“It gives government endorsement to the idea that LGBT people are inferior,” Susan Sommer, the director of constitutional litigation at Lambda Legal, a LGBT legal advocacy organization, tells Mother Jones. “It opens the door to harassment and also terribly stigmatizes LGBT people.”
Mississippi lawmakers passed the “Protecting Freedom of Conscience from Government Discrimination Act” last year, which was authored by House Speaker Philip Gunn in response to Obergefell v. Hodges, the Supreme Court ruling legalizing same-sex marriage. “This decision is in direct conflict with God’s design for marriage as set forth in the Bible,” he said in a statement after the ruling. “The threat of this decision to religious liberty is very clear. I pledge to protect the rights of Christian citizens to teach and operate on the basis of Christian conviction.”
Gunn’s legislation was immediately challenged by LGBT advocates and civil liberties organizations. In June, the 5th Circuit Court of Appeals determined the plaintiffs did not have standing because they had not been specifically harmed, which the stage for the law to take effect this week. Lambda Legal appealed that decision to the Supreme Court today.
“Circuit courts around the country are now split on these important questions of standing,” Sommer says. “This is the kind of case that is likely to come up again and again, particularly given the fleet of anti-LGBT bill proposals pending in state houses.”

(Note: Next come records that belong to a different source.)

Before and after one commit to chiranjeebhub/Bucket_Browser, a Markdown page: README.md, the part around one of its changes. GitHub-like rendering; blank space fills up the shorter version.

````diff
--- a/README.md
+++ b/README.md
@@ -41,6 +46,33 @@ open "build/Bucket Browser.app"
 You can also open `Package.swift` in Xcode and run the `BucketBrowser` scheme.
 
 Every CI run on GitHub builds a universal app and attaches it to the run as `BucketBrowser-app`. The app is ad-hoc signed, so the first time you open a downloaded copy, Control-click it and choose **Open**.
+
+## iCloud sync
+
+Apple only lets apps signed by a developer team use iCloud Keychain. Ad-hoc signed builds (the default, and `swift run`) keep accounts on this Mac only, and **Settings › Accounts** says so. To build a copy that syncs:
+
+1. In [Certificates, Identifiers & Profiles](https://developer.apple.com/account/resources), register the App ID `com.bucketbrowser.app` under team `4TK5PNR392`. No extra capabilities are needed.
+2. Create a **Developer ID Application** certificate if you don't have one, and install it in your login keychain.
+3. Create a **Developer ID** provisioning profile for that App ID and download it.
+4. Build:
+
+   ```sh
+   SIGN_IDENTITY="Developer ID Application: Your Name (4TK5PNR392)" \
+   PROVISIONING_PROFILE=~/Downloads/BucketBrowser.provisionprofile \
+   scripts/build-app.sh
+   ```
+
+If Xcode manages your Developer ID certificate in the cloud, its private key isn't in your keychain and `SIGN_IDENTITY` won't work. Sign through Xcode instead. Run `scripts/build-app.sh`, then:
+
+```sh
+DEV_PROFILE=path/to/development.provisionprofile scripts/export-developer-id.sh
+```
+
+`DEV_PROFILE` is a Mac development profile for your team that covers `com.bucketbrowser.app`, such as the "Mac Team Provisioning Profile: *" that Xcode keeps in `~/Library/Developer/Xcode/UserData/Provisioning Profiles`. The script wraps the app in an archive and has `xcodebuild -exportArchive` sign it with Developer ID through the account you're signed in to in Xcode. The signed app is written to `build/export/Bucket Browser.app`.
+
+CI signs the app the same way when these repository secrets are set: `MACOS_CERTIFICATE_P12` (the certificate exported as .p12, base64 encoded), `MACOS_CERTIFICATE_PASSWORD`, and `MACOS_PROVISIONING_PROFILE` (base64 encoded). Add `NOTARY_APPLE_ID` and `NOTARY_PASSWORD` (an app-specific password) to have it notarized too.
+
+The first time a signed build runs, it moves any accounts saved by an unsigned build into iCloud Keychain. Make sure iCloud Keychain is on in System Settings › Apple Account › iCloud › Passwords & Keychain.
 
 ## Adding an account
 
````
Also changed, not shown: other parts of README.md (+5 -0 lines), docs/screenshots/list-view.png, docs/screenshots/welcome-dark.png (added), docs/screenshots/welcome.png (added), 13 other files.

Sommer is confident the law will ultimately be found unconstitutional. “I was there in the 5th Circuit when the case was argued, and while the court was focused on this standing issue,” she says. “You could certainly see the judges were expressing great skepticism about the constitutionality of the law itself.” The district court, which heard the case before the court of appeals, found the legislation to be unconstitutional.
At issue is the Establishment Clause, which prohibits the government from endorsing and establishing a preferred religion. The bill states the following beliefs are protected under the legislation: “Marriage is or should be recognized as the union of one man and one woman;” “sexual relations are properly reserved to such a marriage;” and “male (man) or female (woman) refer to an individual’s immutable biological sex as objectively determined by anatomy and genetics at time of birth.”
Opponents point out that this language explicitly allows for discrimination under the pretense of protecting religious beliefs and codifies unconstitutional state-sanctioned favoritism toward some religious beliefs. Sommer says the measure also violates the Equal Protection Clause, which prohibits the government from denying specific individuals or groups protections under the law.
Mississippi Governor Phil Bryant disagrees, insisting it does not “limit any constitutionally protected rights.” After signing the legislation, he issued a statement explaining the move would protect “sincerely held religious beliefs and moral convictions…from discriminatory action by state government.
While the legal battle continues, discrimination against same-sex couples, transgender people, and some unmarried couples, has now become law in Mississippi. “We do fear it will have real consequences, and we also hope Mississippians will find it in their hearts not to discriminate against LGBT people,” Sommer says. “But we certainly expect that harm will flow.”